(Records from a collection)

--- START ---

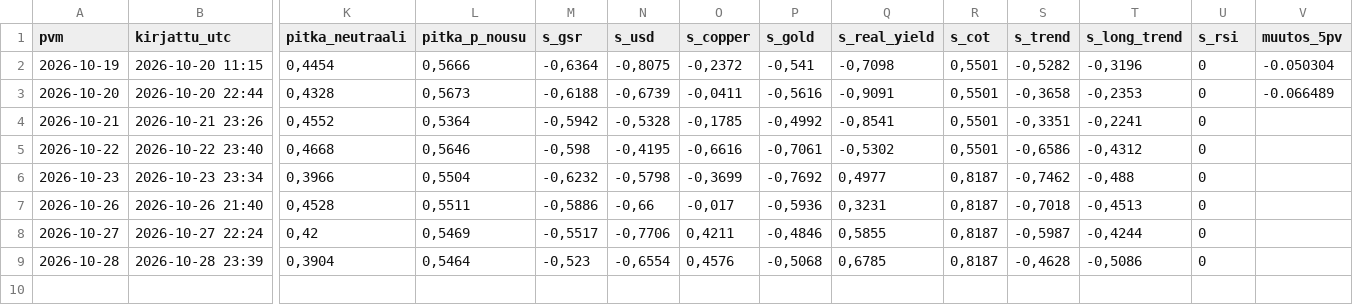
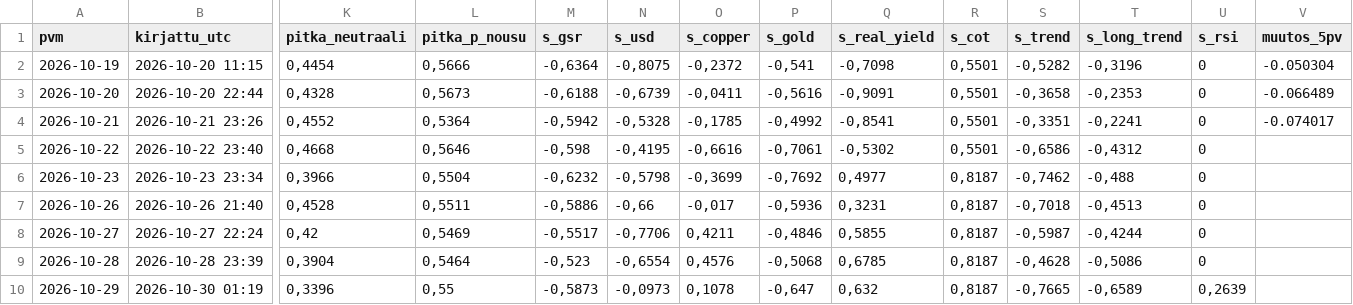
Before and after one commit to JuusoJ/hopea, a CSV file: signaaliloki_paiva.csv, drawn as a sheet; only a part is shown, gaps mark what is left out; rows hold the shown columns only; the diff names each change by its address in the sheet, - before the commit and + after, or states it on an @@ line.

```diff
--- a/signaaliloki_paiva.csv
+++ b/signaaliloki_paiva.csv
-V4 (muutos_5pv): (empty)
+V4 (muutos_5pv): -0.074017
+row 10: 2026-10-29 | 2026-10-30 01:19 | 0,3396 | 0,55 | -0,5873 | -0,0973 | 0,1078 | -0,647 | 0,632 | 0,8187 | -0,7665 | -0,6589 | 0,2639
```
Also changed, not shown: signaaliloki_tunti.csv.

--- END ---

● Task description: Do not include images; quote all of the entries above exactly.

● Problem solution:
Before and after one commit to JuusoJ/hopea, a CSV file: signaaliloki_paiva.csv, drawn as a sheet; only a part is shown, gaps mark what is left out; rows hold the shown columns only; the diff names each change by its address in the sheet, - before the commit and + after, or states it on an @@ line.

```diff
--- a/signaaliloki_paiva.csv
+++ b/signaaliloki_paiva.csv
-V4 (muutos_5pv): (empty)
+V4 (muutos_5pv): -0.074017
+row 10: 2026-10-29 | 2026-10-30 01:19 | 0,3396 | 0,55 | -0,5873 | -0,0973 | 0,1078 | -0,647 | 0,632 | 0,8187 | -0,7665 | -0,6589 | 0,2639
```
Also changed, not shown: signaaliloki_tunti.csv.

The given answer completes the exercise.